→ **Your goal**
Repeat the data exactly. Pictures stay out.

[Detected change data]

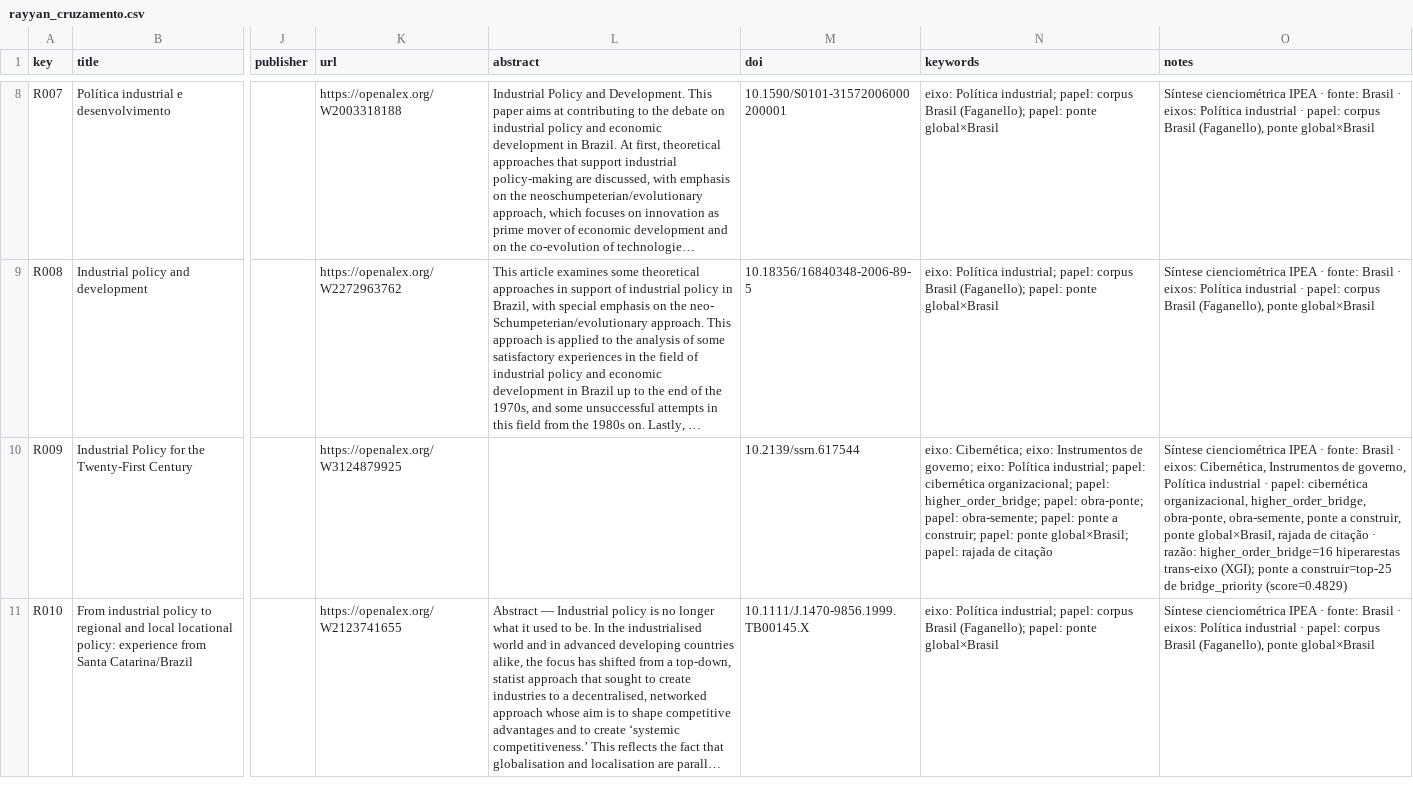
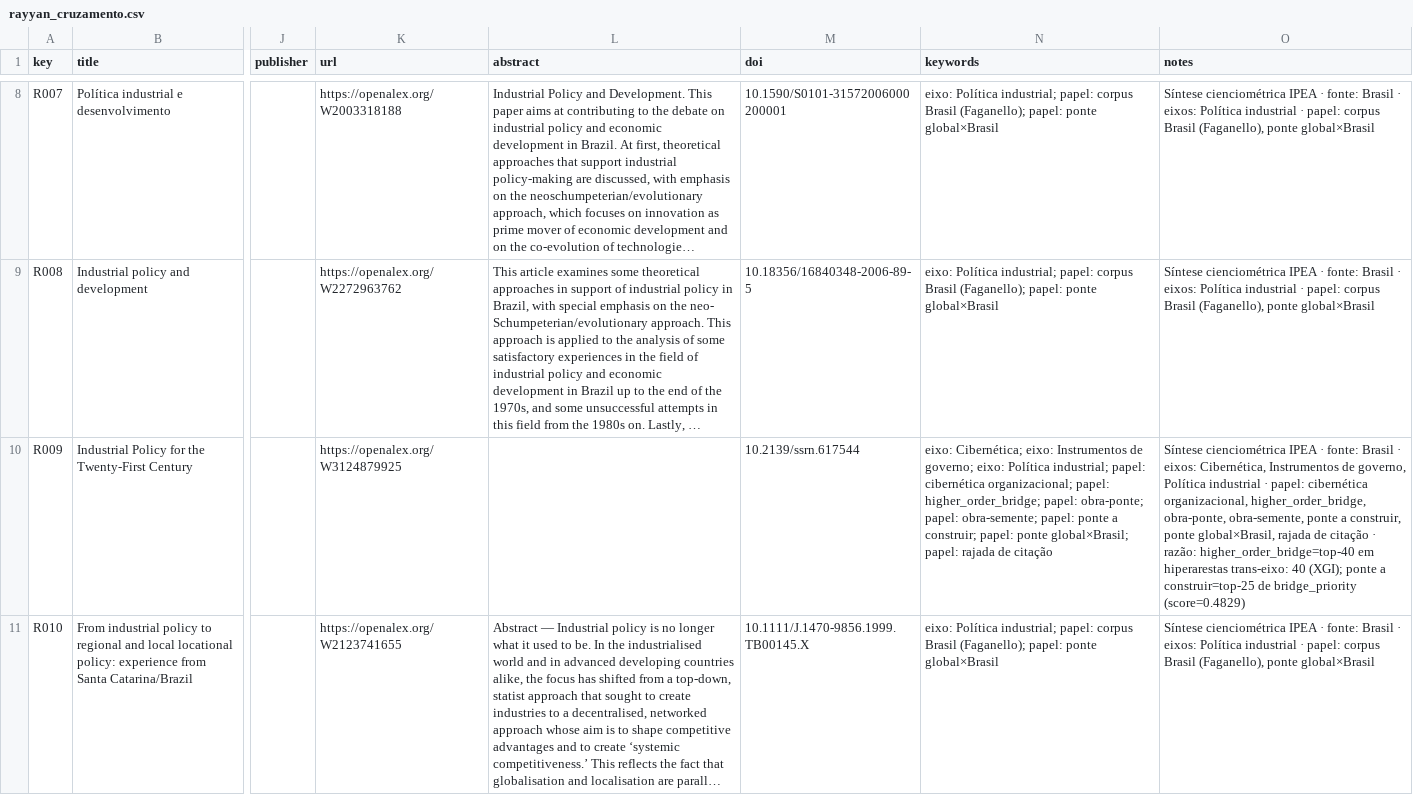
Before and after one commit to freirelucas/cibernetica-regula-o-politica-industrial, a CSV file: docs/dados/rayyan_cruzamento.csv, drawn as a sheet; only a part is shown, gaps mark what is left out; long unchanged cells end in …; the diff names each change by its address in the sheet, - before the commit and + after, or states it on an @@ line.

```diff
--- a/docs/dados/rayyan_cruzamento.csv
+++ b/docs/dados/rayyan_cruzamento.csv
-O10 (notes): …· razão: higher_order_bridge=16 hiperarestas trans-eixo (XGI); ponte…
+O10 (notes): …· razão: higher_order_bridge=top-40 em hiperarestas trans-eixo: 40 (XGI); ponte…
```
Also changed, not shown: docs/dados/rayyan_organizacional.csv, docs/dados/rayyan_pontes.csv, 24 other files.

→ **Answer space**
Before and after one commit to freirelucas/cibernetica-regula-o-politica-industrial, a CSV file: docs/dados/rayyan_cruzamento.csv, drawn as a sheet; only a part is shown, gaps mark what is left out; long unchanged cells end in …; the diff names each change by its address in the sheet, - before the commit and + after, or states it on an @@ line.

```diff
--- a/docs/dados/rayyan_cruzamento.csv
+++ b/docs/dados/rayyan_cruzamento.csv
-O10 (notes): …· razão: higher_order_bridge=16 hiperarestas trans-eixo (XGI); ponte…
+O10 (notes): …· razão: higher_order_bridge=top-40 em hiperarestas trans-eixo: 40 (XGI); ponte…
```
Also changed, not shown: docs/dados/rayyan_organizacional.csv, docs/dados/rayyan_pontes.csv, 24 other files.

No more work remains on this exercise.